Clark, Judge. Judges Arnold and Webb concur.
The trial court's judgment dismissing plaintiff's claims was based on the conclusion that plaintiff had failed by proof to fit the description in its complaint and deed to the land it covers and had failed to prove title by adverse possession. Plaintiff excepted to this conclusion and the various findings of fact tending to support it and assigned error.
Plaintiff offered in evidence two duly recorded State Grants to Clinton Moore, as follows: first, Grant No. 123, dated 6
December 1844; and, second, Grant No. 181, dated 31 December 1846. The various deeds, wills and other muniments of title offered into evidence by plaintiff failed to show a connected chain of title from the two Moore grants to plaintiff, but plaintiff did offer competent evidence that the land described in its complaint and deed was the same land described in the two Moore grants. Plaintiff's connected chain of title began in deeds dated in September 1956. Having failed to prove a connected chain of title from the State, plaintiff attempted to show title by adverse possession, by methods (2), (3), and (4), as listed in Mobley v. Griffin, 104 N.C. 112, 10 S.E. 142 (1889).
To show title the adverse possession must be under known and visible lines and boundaries. McDaris v. "T" Corporation, 265 N.C. 298, 144 S.E.2d 59 (1965); Scott v. Lewis, 246 N.C. 298, 98 S.E.2d 294 (1957); Lindsay v. Carswell, 240 N.C. 45, 81 S.E.2d 168 (1954). In McDaris, where the plaintiff's claim of ownership was based on adverse possession, the court stated: " . . . he must by proof fit the description in the deed to the land it covers -- in accordance with appropriate law relating to course and distance, and natural objects and other monuments called for in the deed." McDaris, supra, at 301, 144 S.E.2d at 61. The court found that the burden of fitting the description to the land, sufficient to take the case to the jury, was carried by plaintiff's evidence that a surveyor had owned the land and been on it a number of times, that the surveyor had pointed out the corners to the plaintiff, and that plaintiff was familiar with the property described in his deed and the complaint.
Plaintiff in its original complaint alleged three causes of action: trespass, action to quiet title, and slander of title.
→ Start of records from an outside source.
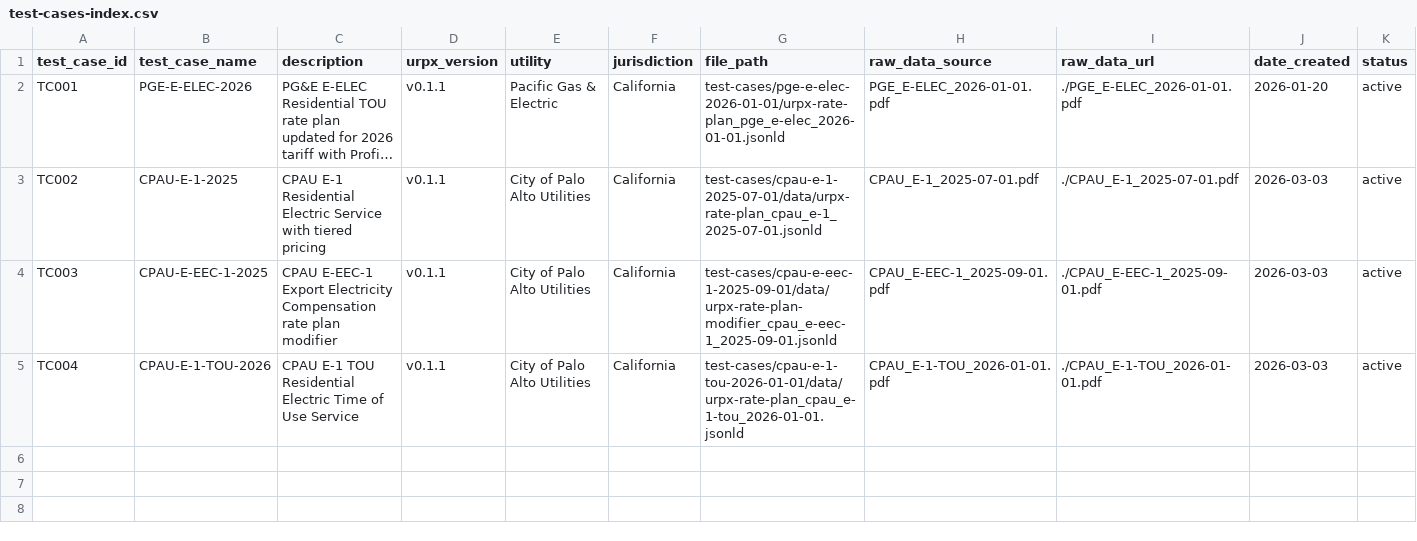
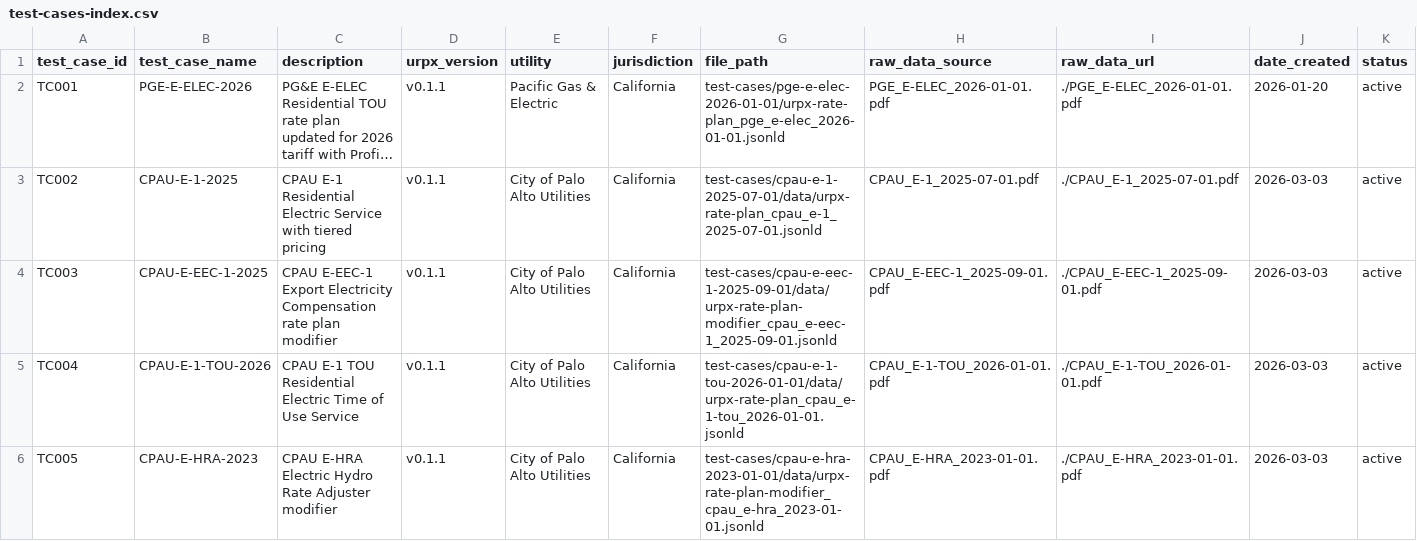
Before and after one commit to urpx-org/urpx, a CSV file: test-cases/test-cases-index.csv, drawn as a sheet; only a part is shown; long unchanged cells end in …; rows hold the shown columns only; the diff names each change by its address in the sheet, - before the commit and + after, or states it on an @@ line.

```diff
--- a/test-cases/test-cases-index.csv
+++ b/test-cases/test-cases-index.csv
+row 6: TC005 | CPAU-E-HRA-2023 | CPAU E-HRA Electric Hydro Rate Adjuster modifier | v0.1.1 | City of Palo Alto Utilities | California | test-cases/cpau-e-hra-2023-01-01/data/urpx-rate-plan-modifier_cpau_e-hra_2023-01-01.jsonld | CPAU_E-HRA_2023-01-01.pdf | ./CPAU_E-HRA_2023-01-01.pdf | 2026-03-03 | active
```
Also changed, not shown: 2 other files.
At the close of plaintiff's evidence the trial court allowed plaintiff to file an "Amendment to Complaint," which was in effect a restatement of and substitution for its original action to quiet title, differing from the original in that the land claimed by plaintiff was described in accordance with the map based on the survey made by Perry R. Raxter, licensed surveyor, in 1977.
There were marked differences in the description contained in the original complaint and the description based on the 1977 map. The complaint description was the same as that in the deed to plaintiff from Frank Coxe and others in 1956. Raxter testified
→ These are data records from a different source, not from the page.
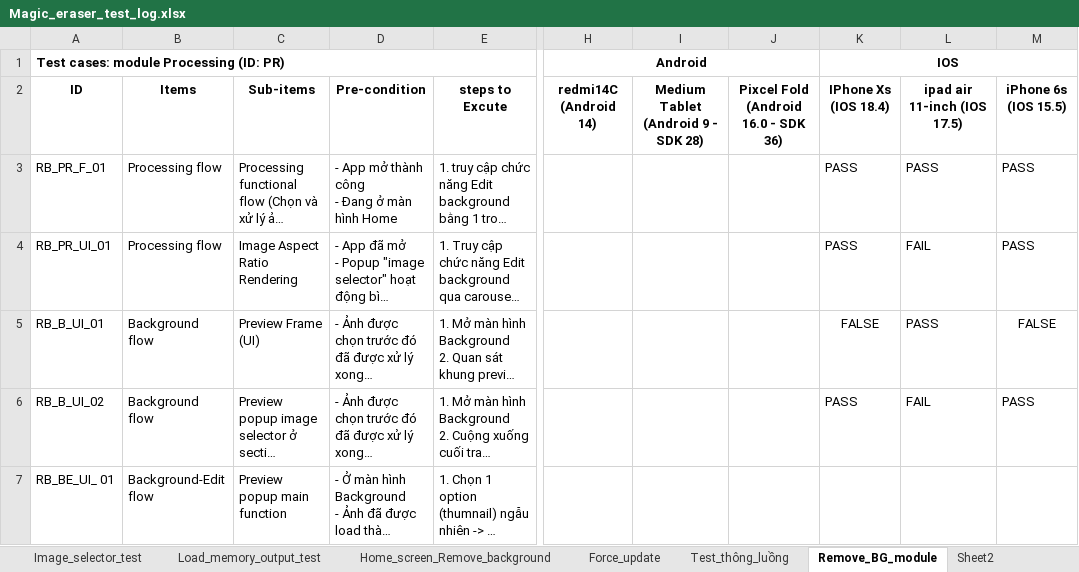
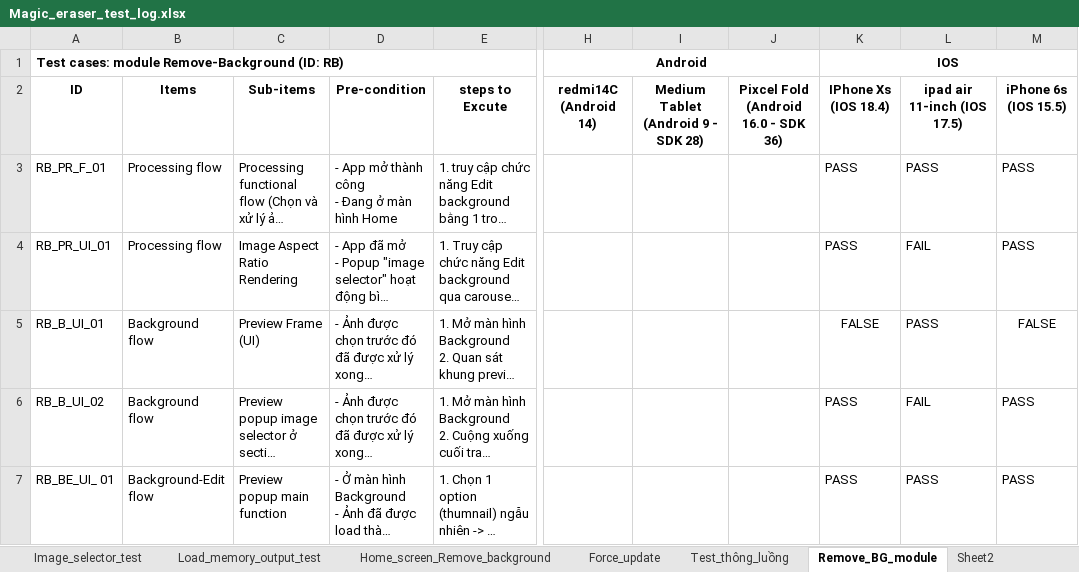
Before and after one commit to Khanh-webjj/CreatixWork, an Excel workbook: Log/Magic_eraser_test_log.xlsx, sheet Remove_BG_module, drawn as a sheet; only a part is shown, gaps mark what is left out; long unchanged cells end in …; values as stored, in another font and other column widths than the file's, no borders; the diff covers the shown part only; the diff names each change by its address in the sheet, - before the commit and + after, or states it on an @@ line.

Commit message:
RB test tescase update

```diff
--- a/Log/Magic_eraser_test_log.xlsx (sheet Remove_BG_module)
+++ b/Log/Magic_eraser_test_log.xlsx (sheet Remove_BG_module)
-A1 (ID): Test cases: module Processing (ID: PR)
+A1 (ID): Test cases: module Remove-Background (ID: RB)
-K7 (IPhone Xs (IOS 18.4)): (empty)
+K7 (IPhone Xs (IOS 18.4)): PASS
-L7 (ipad air 11-inch (IOS 17.5)): (empty)
+L7 (ipad air 11-inch (IOS 17.5)): PASS
-M7 (iPhone 6s (IOS 15.5)): (empty)
+M7 (iPhone 6s (IOS 15.5)): PASS
```
Also changed, not shown: 2 edited cells elsewhere in this sheet.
that there were errors in the deed (and complaint) description, primarily as to distances, but that if these distances were controlled by natural or artificial monuments which he found at the corners, the deed (and complaint) description would be substantially the same as his map description, and that the tract described in the original complaint and the tract as shown on his 1977 map were in fact the same.
Raxter attempted to testify that there were errors in the complaint description in that the distance calls for several lines were too long. The trial court stated: "There is no showing here that this description is erroneous. You are trying to impeach your own description." If Raxter had been permitted to answer he would have testified that the distance errors were obvious and that a survey according to the complaint description would have resulted in encroachment upon the lands of adjoining owners; that following the complaint and deed description was the provision that the land was "the same property described in a deed from Cagle to Thomas, dated November 17, 1868, and recorded in Book 1, page 452 . . ."; that the Cagle deed described the same two tracts of land described in the two State grants, Nos. 123 and 181, to Clinton Moore; that he surveyed the lands by the descriptions of the adjoining tracts in these two State grants; and that the amended description based on his survey and map was the same land as that described in the complaint if natural objects and monuments controlled the distances.
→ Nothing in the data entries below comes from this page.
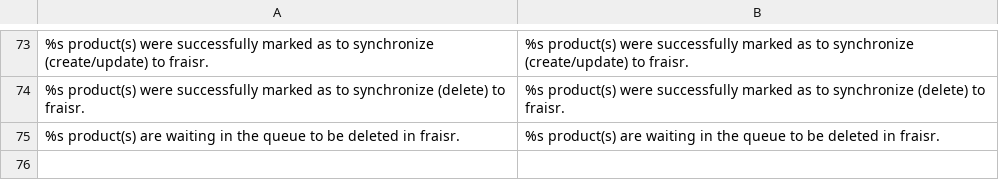
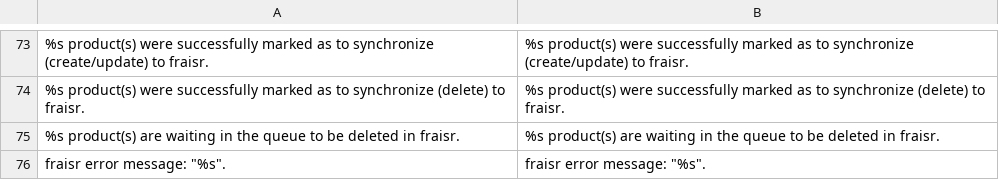
Before and after one commit to fraisr/magento-fraisr, a CSV file: app/locale/en_US/Fraisr_Connect.csv, drawn as a sheet; only a part is shown, gaps mark what is left out; the diff names each change by its address in the sheet, - before the commit and + after, or states it on an @@ line.

```diff
--- a/app/locale/en_US/Fraisr_Connect.csv
+++ b/app/locale/en_US/Fraisr_Connect.csv
+row 76: fraisr error message: "%s". | fraisr error message: "%s".
```
Also changed, not shown: app/locale/de_DE/Fraisr_Connect.csv, 3 other files.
Plaintiff moved to be allowed to amend the complaint to set up an additional cause of action alleging that plaintiff was the owner of lands as shown on the Raxter plat. The motion was denied with ...